In the grand tradition of Moll Flanders and Vanity Fair, this is the story of a good girl who became a bad woman. At the old homestead her name is never spoken and her picture is turned to the wall, but in the vast world beyond everyone remembers her as the celebrated madam of the finest parlor house in San Francisco. Now, at the end of her life, after half a century of successfully hiding the details of her scarlet past, Belle has decided to reveal all her secrets.
In 1838, Arabella Godwin and her beloved younger brother, Lewis, are orphaned and shipped away from their home in New York City to live on their aunt's desolate farm upstate. The comforts she has always known are replaced with grueling work and a pair of cunning enemies in her cousins Agnes and Matthew. Amid this bleak existence, there emerges light in the form of a local boy, Jeptha Talbot.  He is everything good that Arabella craves. His love saves her and becomes an obsession that will last her whole life.
Time and again she will be broken and remade. She will bear a gambler’s child, build a fortune, commit murder, leave a trail of aliases in her wake and sacrifice almost everything—though perhaps not enough--for the man whose love she cannot bear to lose.  At last her destiny will take her to Gold Rush California, to riches and power.
Until the day she mysteriously disappears.
Told with unflagging wit and verve, Belle Cora brings to life a turbulent era and an untamed America on the cusp of greatness. Its heroine is a woman in conflict with her time, who nevertheless epitomizes it with her fighting spirit, her gift for self-invention, and her determination to chart her own fate.

There is a story about a girl who took the wrong path, and rues it all her life. She is too trusting. She is too passionate. The result: an error that can’t be corrected, a stain that can’t be washed out.

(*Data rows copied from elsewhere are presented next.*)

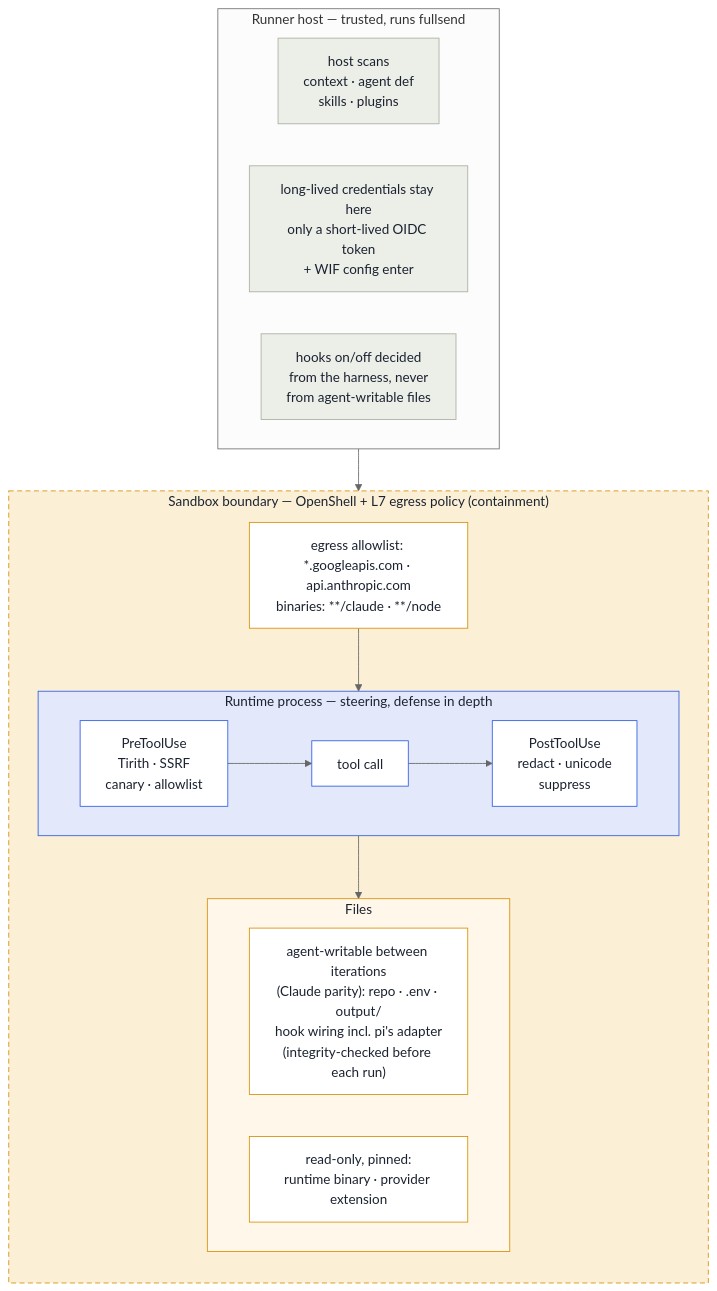
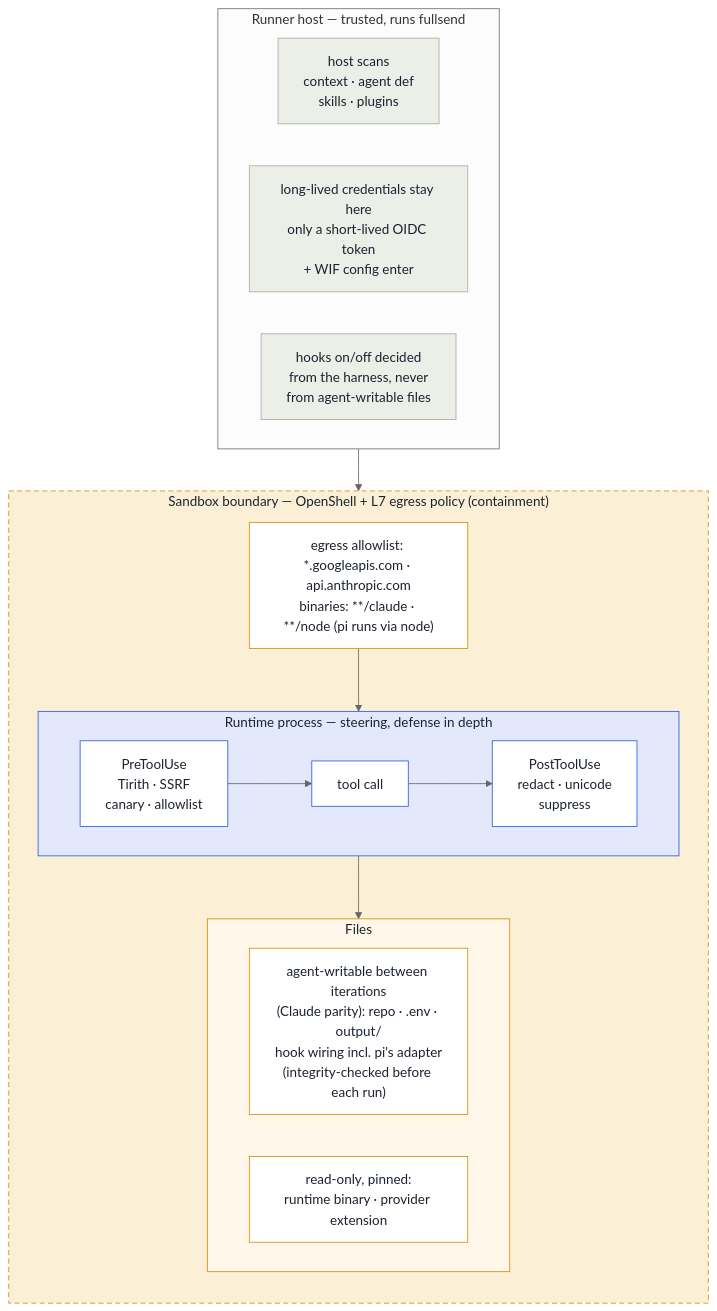
The second of 3 diagrams in docs/runtimes.md (Benkapner/fullsend), drawn with Mermaid (neutral theme) before and after one commit. The commit also changed other lines of this file and 4 other files, not shown here.

````diff
--- a/docs/runtimes.md
+++ b/docs/runtimes.md
@@ -47,36 +47,36 @@
 ```mermaid
 flowchart TB
   subgraph HOST["Runner host — trusted, runs fullsend"]
     direction LR
     SCAN["host scans\ncontext · agent def\nskills · plugins"]
     CRED["long-lived credentials stay here\nonly a short-lived OIDC token\n+ WIF config enter"]
     SIG["hooks on/off decided\nfrom the harness, never\nfrom agent-writable files"]
   end
   subgraph SB["Sandbox boundary — OpenShell + L7 egress policy (containment)"]
     direction TB
-    EG["egress allowlist: *.googleapis.com · api.anthropic.com\nbinaries: **/claude · **/node"]
+    EG["egress allowlist: *.googleapis.com · api.anthropic.com\nbinaries: **/claude · **/node (pi runs via node)"]
     subgraph PROC["Runtime process — steering, defense in depth"]
       direction LR
       PRE["PreToolUse\nTirith · SSRF\ncanary · allowlist"]
       TOOL["tool call"]
       POST["PostToolUse\nredact · unicode\nsuppress"]
       PRE --> TOOL --> POST
     end
     subgraph FS["Files"]
       direction LR
       WR["agent-writable between iterations\n(Claude parity): repo · .env · output/\nhook wiring incl. pi's adapter\n(integrity-checked before each run)"]
       RO["read-only, pinned:\nruntime binary · provider extension"]
     end
     EG --> PROC --> FS
   end
   HOST --> SB
   style SB fill:#fbf0d6,stroke:#d98e04,stroke-dasharray:6 4,color:#1b2230
   style PROC fill:#e3e9fb,stroke:#2d5be3,color:#1b2230
   style FS fill:#fff8ea,stroke:#d98e04,color:#1b2230
   classDef boundary fill:#fff,stroke:#d98e04,color:#1b2230;
   classDef steer fill:#fff,stroke:#2d5be3,color:#1b2230;
   classDef host fill:#eceee8,stroke:#a9afa4,color:#1b2230;
   class EG,WR,RO boundary;
   class PRE,TOOL,POST steer;
   class SCAN,CRED,SIG host;
 ```
````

In the sky, they were watching us, Mama and Papa, together and glad to see that their children were being kind to each other. I pictured them. They had beautiful white wings. The stars behind their heads seemed larger because they were so near.

My strongest, sweetest memories of the farm are of that first year, when I was in despair. Living without hope from moment to moment, I absorbed new sensations defenselessly, like a much younger child.

This book, at almost 600 pages, looked a bit intimidating. However, it has been awhile since I have read a book of this size, and I decided this would be the perfect title to branch out with. This story is loosely based on real events and a real person by the same name, Belle Cora. Our heroine tells her own story as she finds herself traveling from the east coast all the way to the west. Arabella Goodwin, our heroine, was a privileged girl from New York who shares her story with us as she experiences a list of tragedies that cause her to change her life. She ends up moving out west to the beautiful, airy California where she will become a very successful ‘madam.’ She started as a simple call girl and then found herself quickly rising to the top. Margulies, the author, brought such life to this character and gives readers an inside look at the California Gold Rush.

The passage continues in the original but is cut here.